The answer must consist of every line from the data that holds "text".

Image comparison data
● ● ● ● ●

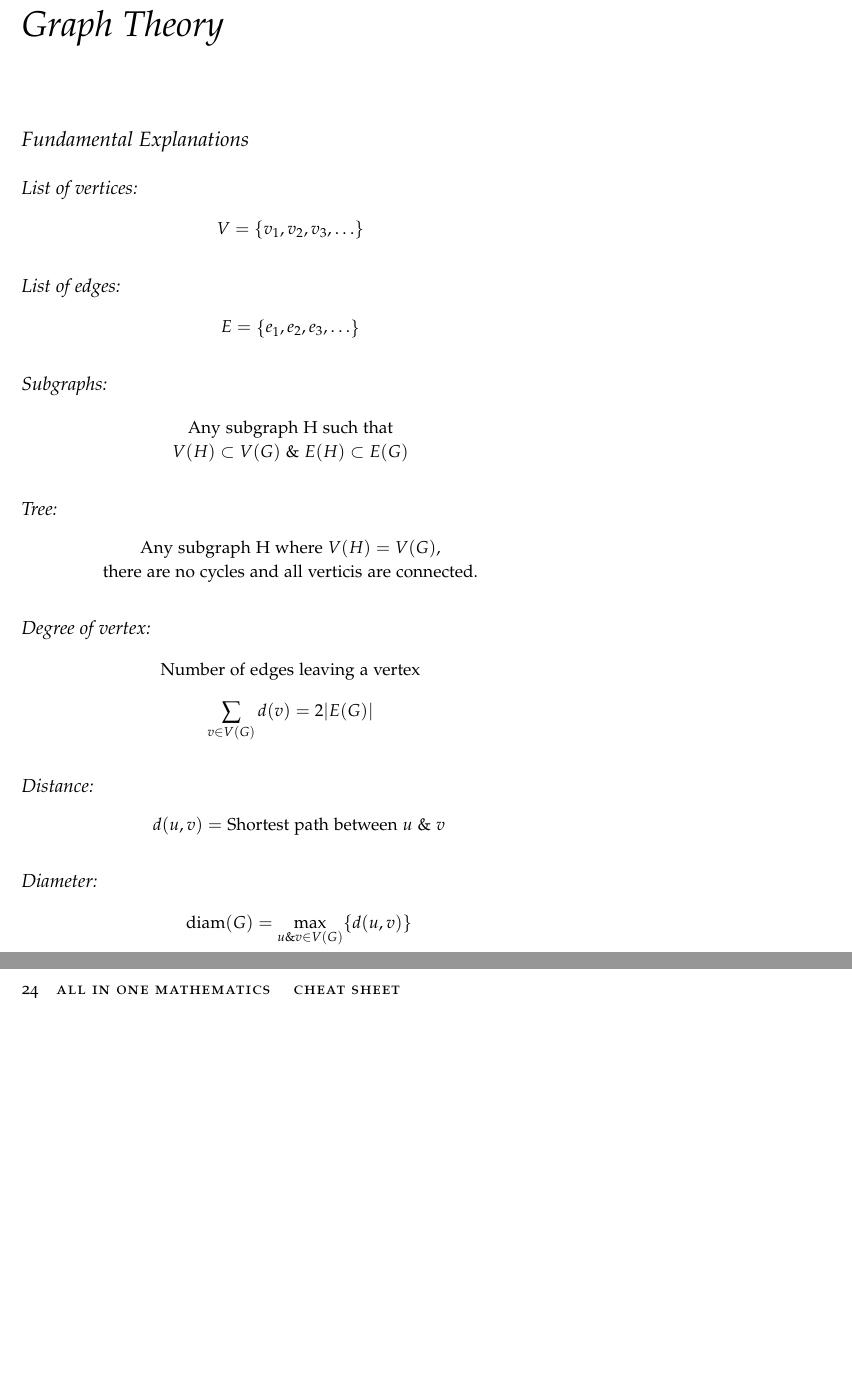
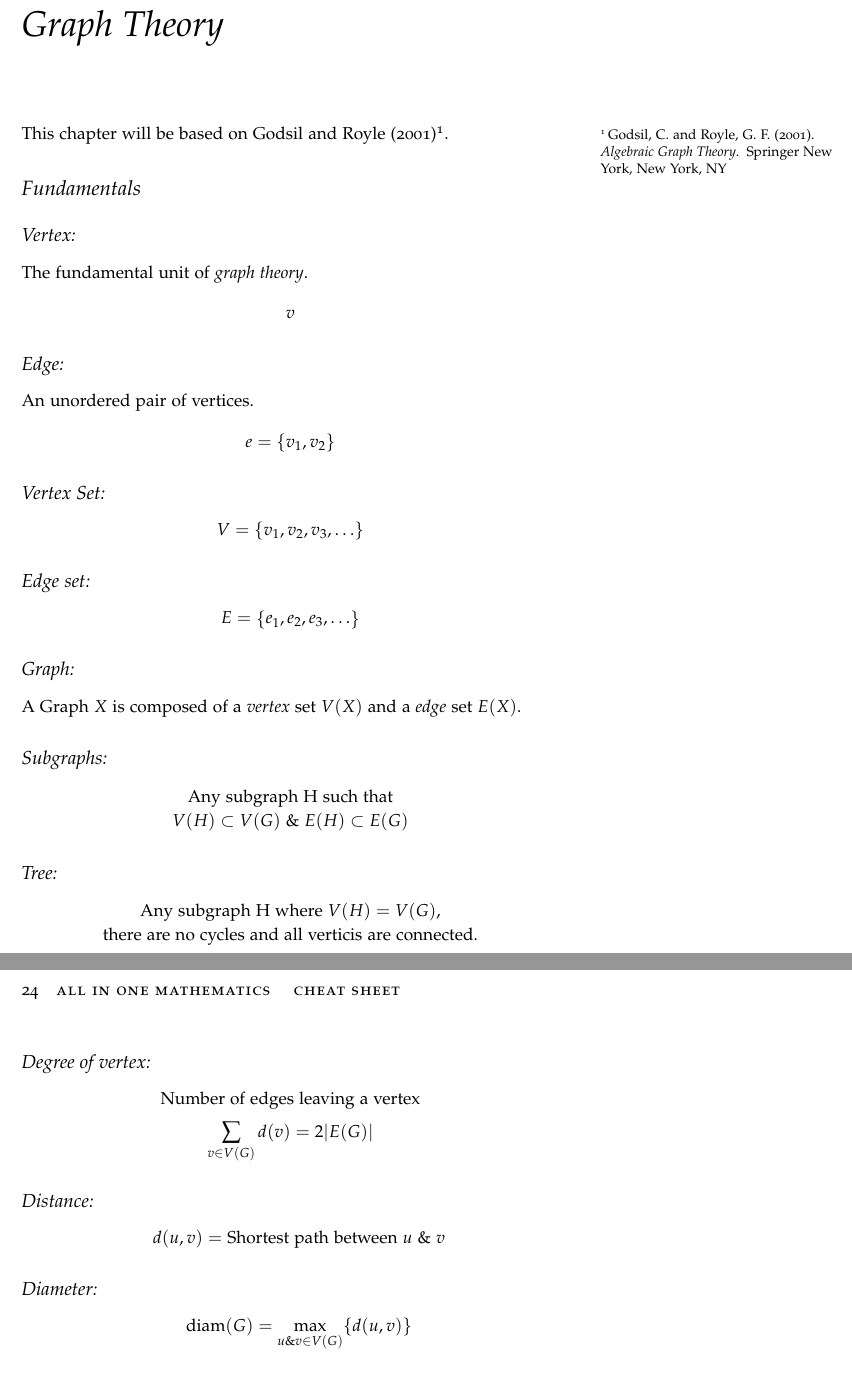
Before and after one commit to Accacio/math-cheatsheet, a LaTeX thesis (mathematics_cheat_sheet.tex, which reads university-math/graph-theory/graph-theory.tex): two parts of pages 23 and 24 of 29, joined at a grey line, cut so that both start at the same text, the shorter picture padded with empty space. Compiled offline with pdfLaTeX; a LaTeX package or settings file that is missing is left out.

Commit message:
add reference and change some section names

```diff
--- a/university-math/graph-theory/graph-theory.tex
+++ b/university-math/graph-theory/graph-theory.tex
@@ -1,29 +1,36 @@
-
-\section{Fundamental Explanations}
-
-\subsection{List of vertices:}
-$$
+This chapter will be based on~\citet{GodsilRoyle2001}\cite{GodsilRoyle2001}.
+\section{Fundamentals}
+\subsection{Vertex:}
+The fundamental unit of \emph{graph theory}.
+\[v\]
+\subsection{Edge:}
+An unordered pair of vertices.
+\[e=\{v_{1},v_{2}\}\]
+\subsection{Vertex Set:}
+\[
 V=\left\{v_{1}, v_{2}, v_{3}, \ldots\right\}
-$$
-\subsection{List of edges:}
-$$
+\]
+\subsection{Edge set:}
+\[
 E=\left\{e_{1}, e_{2}, e_{3}, \ldots\right\}
-$$
+\]
+\subsection{Graph:}
+A Graph $X$ is composed of a \emph{vertex} set $V(X)$ and a \emph{edge} set $E(X)$.
 \subsection{Subgraphs:}
-$$
+\[
 \begin{array}{cc}
 \text{Any subgraph } \mathrm{H} \text{ such that}\\
 V(H) \subset V(G) ~\&~ E(H) \subset E(G)
 \end{array}
-$$
+\]
 \subsection{Tree:}
 \begin{center}
 Any subgraph $\mathrm{H}$ where $V(H)=V(G)$,\\ there are no cycles and all verticis are connected.
 \end{center}
 %
 \subsection{Degree of vertex:}
-$$\text{Number of edges leaving a vertex}$$
-$$\sum_{v \in V(G)} d(v)=2|E(G)| $$
+\[\text{Number of edges leaving a vertex}\]
+\[\sum_{v \in V(G)} d(v)=2|E(G)| \]
 %
 %
 \subsection{Distance:}
@@ -32,7 +39,6 @@ $\quad d(u, v)=$ Shortest path between $u ~\&~ v$
 \end{center}
 %
 \subsection{Diameter:}
-$$\quad \text{diam}(G)=\max _{u \& v \in V(G)}\{d(u, v)\}$$
+\[\quad \text{diam}(G)=\max _{u \& v \in V(G)}\{d(u, v)\}\]
 %
 \subsection{Total Edges in a simple bipartite graph:}
-$$|E(G)|=\frac{|V(X) \| V(Y)|}{2} $$
```
Also changed, not shown: references.bib (+12 -0 lines), university-math/graph-theory/graph-theory.tex (34 more changed lines).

● ● ● ● ●

Result
Before and after one commit to Accacio/math-cheatsheet, a LaTeX thesis (mathematics_cheat_sheet.tex, which reads university-math/graph-theory/graph-theory.tex): two parts of pages 23 and 24 of 29, joined at a grey line, cut so that both start at the same text, the shorter picture padded with empty space. Compiled offline with pdfLaTeX; a LaTeX package or settings file that is missing is left out.
 \text{Any subgraph } \mathrm{H} \text{ such that}\\
-$$\text{Number of edges leaving a vertex}$$
+\[\text{Number of edges leaving a vertex}\]
-$$\quad \text{diam}(G)=\max _{u \& v \in V(G)}\{d(u, v)\}$$
+\[\quad \text{diam}(G)=\max _{u \& v \in V(G)}\{d(u, v)\}\]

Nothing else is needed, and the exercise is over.